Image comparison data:

======

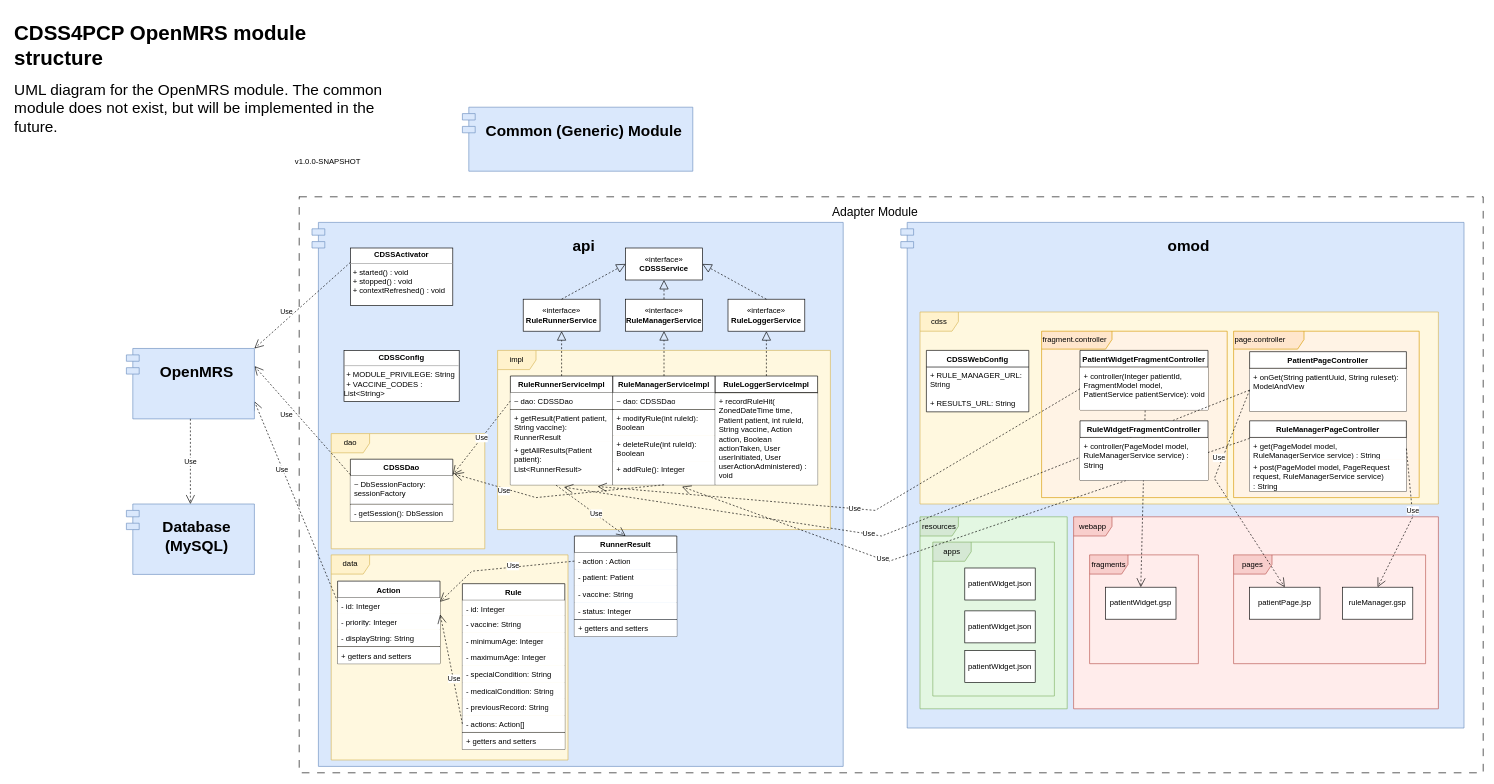
Above: OpenMRS/OpenMRS module structure.drawio in CDSS4PCP/EMR_EHR4CDSSPCP (draw.io), before the change. Source tidied: cells renumbered, new cells numbered last; positions are measured from the earlier drawing's top-left corner, leaving out a move shared by most shapes. Both pictures are drawn from the tidied source at 64%, with x=0, y=0 at pixel (11, 17).
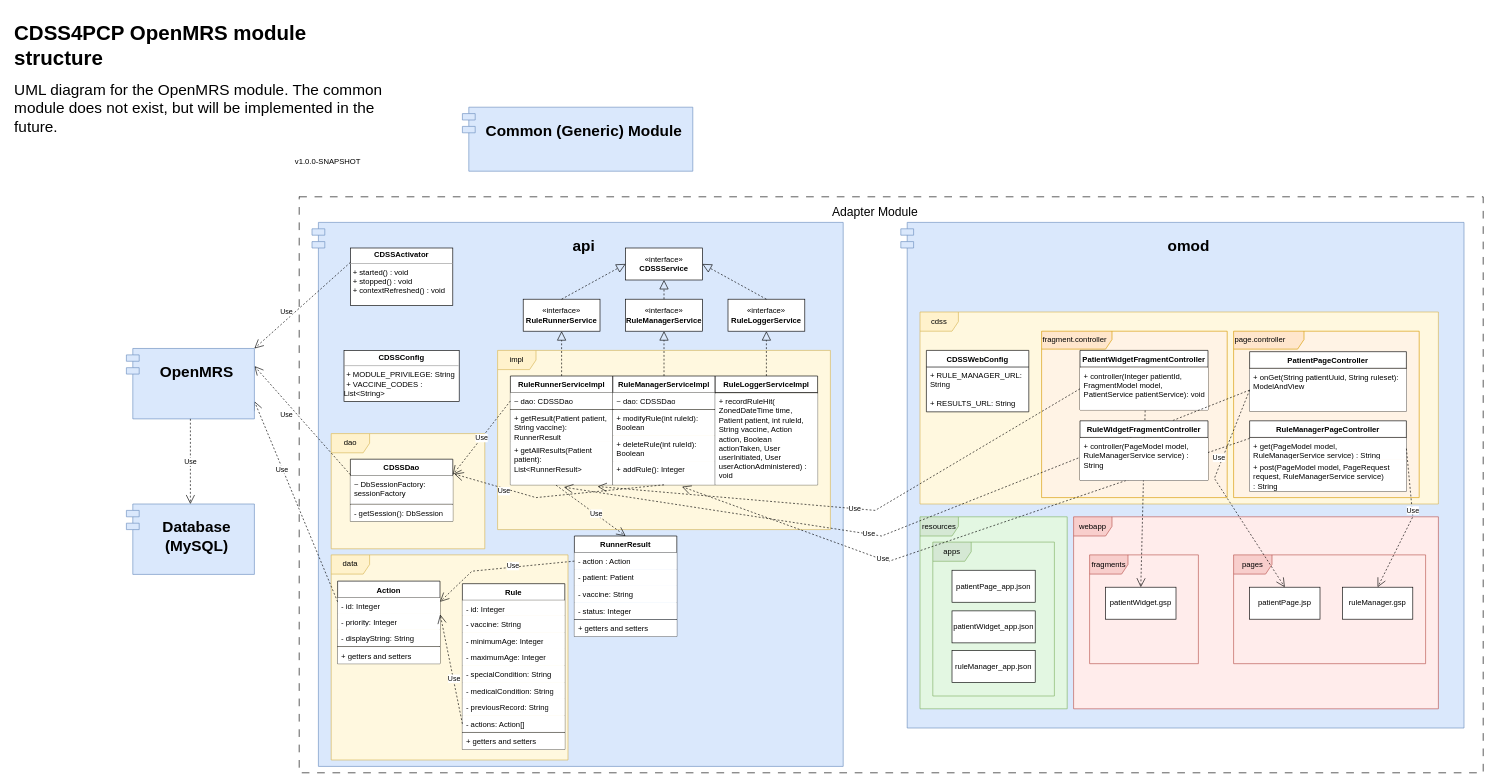
After the change.

The edit, as a diff of the source:
```diff
@@
-    <mxCell id="83" value="patientWidget.json" style="html=1;whiteSpace=wrap;" parent="1" vertex="1">
-      <mxGeometry x="1490" y="860" width="110" height="50" as="geometry" />
+    <mxCell id="83" value="patientPage_app.json" style="html=1;whiteSpace=wrap;" parent="1" vertex="1">
+      <mxGeometry x="1470" y="863.5" width="130" height="50" as="geometry" />
     </mxCell>
-    <mxCell id="84" value="patientWidget.json" style="html=1;whiteSpace=wrap;" parent="1" vertex="1">
-      <mxGeometry x="1490" y="927" width="110" height="50" as="geometry" />
+    <mxCell id="84" value="patientWidget_app.json" style="html=1;whiteSpace=wrap;" parent="1" vertex="1">
+      <mxGeometry x="1470" y="927" width="130" height="50" as="geometry" />
     </mxCell>
-    <mxCell id="85" value="patientWidget.json" style="html=1;whiteSpace=wrap;" parent="1" vertex="1">
-      <mxGeometry x="1490" y="989" width="110" height="50" as="geometry" />
+    <mxCell id="85" value="ruleManager_app.json" style="html=1;whiteSpace=wrap;" parent="1" vertex="1">
+      <mxGeometry x="1470" y="989" width="130" height="50" as="geometry" />
     </mxCell>
```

======

**What you will do:**
Write out each entry word for word, images excluded.

**Your response:**
Above: OpenMRS/OpenMRS module structure.drawio in CDSS4PCP/EMR_EHR4CDSSPCP (draw.io), before the change. Source tidied: cells renumbered, new cells numbered last; positions are measured from the earlier drawing's top-left corner, leaving out a move shared by most shapes. Both pictures are drawn from the tidied source at 64%, with x=0, y=0 at pixel (11, 17).
After the change.

The edit, as a diff of the source:
```diff
@@
-    <mxCell id="83" value="patientWidget.json" style="html=1;whiteSpace=wrap;" parent="1" vertex="1">
-      <mxGeometry x="1490" y="860" width="110" height="50" as="geometry" />
+    <mxCell id="83" value="patientPage_app.json" style="html=1;whiteSpace=wrap;" parent="1" vertex="1">
+      <mxGeometry x="1470" y="863.5" width="130" height="50" as="geometry" />
     </mxCell>
-    <mxCell id="84" value="patientWidget.json" style="html=1;whiteSpace=wrap;" parent="1" vertex="1">
-      <mxGeometry x="1490" y="927" width="110" height="50" as="geometry" />
+    <mxCell id="84" value="patientWidget_app.json" style="html=1;whiteSpace=wrap;" parent="1" vertex="1">
+      <mxGeometry x="1470" y="927" width="130" height="50" as="geometry" />
     </mxCell>
-    <mxCell id="85" value="patientWidget.json" style="html=1;whiteSpace=wrap;" parent="1" vertex="1">
-      <mxGeometry x="1490" y="989" width="110" height="50" as="geometry" />
+    <mxCell id="85" value="ruleManager_app.json" style="html=1;whiteSpace=wrap;" parent="1" vertex="1">
+      <mxGeometry x="1470" y="989" width="130" height="50" as="geometry" />
     </mxCell>
```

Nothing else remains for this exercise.